** Stored data **
>>

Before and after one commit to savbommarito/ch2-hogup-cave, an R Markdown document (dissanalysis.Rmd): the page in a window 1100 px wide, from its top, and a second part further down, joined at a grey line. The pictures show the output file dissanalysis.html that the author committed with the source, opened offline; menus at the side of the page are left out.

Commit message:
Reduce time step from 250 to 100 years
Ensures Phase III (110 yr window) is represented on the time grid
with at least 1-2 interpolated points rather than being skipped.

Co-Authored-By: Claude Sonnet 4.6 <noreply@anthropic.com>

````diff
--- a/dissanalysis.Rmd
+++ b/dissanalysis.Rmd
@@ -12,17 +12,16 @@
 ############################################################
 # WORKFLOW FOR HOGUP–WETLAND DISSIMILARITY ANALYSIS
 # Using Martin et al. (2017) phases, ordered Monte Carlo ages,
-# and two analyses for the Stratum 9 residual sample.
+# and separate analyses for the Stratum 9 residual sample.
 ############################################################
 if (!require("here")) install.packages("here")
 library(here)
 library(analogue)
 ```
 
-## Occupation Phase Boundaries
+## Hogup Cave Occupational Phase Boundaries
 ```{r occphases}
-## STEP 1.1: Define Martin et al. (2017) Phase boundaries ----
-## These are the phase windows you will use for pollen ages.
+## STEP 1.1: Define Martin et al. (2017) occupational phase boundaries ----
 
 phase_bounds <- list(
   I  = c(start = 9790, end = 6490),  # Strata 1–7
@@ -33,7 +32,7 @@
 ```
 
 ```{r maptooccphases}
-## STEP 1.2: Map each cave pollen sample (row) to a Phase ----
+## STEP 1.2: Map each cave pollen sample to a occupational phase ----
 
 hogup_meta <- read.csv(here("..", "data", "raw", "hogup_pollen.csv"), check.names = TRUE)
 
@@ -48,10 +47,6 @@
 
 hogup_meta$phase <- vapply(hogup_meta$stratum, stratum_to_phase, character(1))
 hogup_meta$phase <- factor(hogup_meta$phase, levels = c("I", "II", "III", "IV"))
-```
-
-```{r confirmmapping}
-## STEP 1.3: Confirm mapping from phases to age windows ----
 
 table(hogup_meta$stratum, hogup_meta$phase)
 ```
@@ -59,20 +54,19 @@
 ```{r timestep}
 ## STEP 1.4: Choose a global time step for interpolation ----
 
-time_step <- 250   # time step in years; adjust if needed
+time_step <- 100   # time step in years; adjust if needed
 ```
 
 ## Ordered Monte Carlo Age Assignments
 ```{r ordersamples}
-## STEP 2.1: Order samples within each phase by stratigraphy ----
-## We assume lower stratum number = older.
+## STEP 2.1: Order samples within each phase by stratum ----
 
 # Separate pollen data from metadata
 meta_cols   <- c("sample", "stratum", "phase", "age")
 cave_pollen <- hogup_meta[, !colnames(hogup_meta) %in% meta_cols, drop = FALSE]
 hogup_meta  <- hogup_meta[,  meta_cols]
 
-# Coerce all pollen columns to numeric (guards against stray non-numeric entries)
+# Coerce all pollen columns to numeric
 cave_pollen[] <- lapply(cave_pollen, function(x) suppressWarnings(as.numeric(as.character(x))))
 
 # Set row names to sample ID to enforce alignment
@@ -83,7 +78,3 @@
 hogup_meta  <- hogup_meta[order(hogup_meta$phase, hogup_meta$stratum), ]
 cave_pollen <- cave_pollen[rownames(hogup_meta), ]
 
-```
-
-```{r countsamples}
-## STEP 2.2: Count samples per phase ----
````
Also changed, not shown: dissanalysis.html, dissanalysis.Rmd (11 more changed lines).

<<

** Action item **
Lines with "dissanalysis" in them are what the answer must contain; copy each from the records above.

** Task solution **
Before and after one commit to savbommarito/ch2-hogup-cave, an R Markdown document (dissanalysis.Rmd): the page in a window 1100 px wide, from its top, and a second part further down, joined at a grey line. The pictures show the output file dissanalysis.html that the author committed with the source, opened offline; menus at the side of the page are left out.
--- a/dissanalysis.Rmd
+++ b/dissanalysis.Rmd
Also changed, not shown: dissanalysis.html, dissanalysis.Rmd (11 more changed lines).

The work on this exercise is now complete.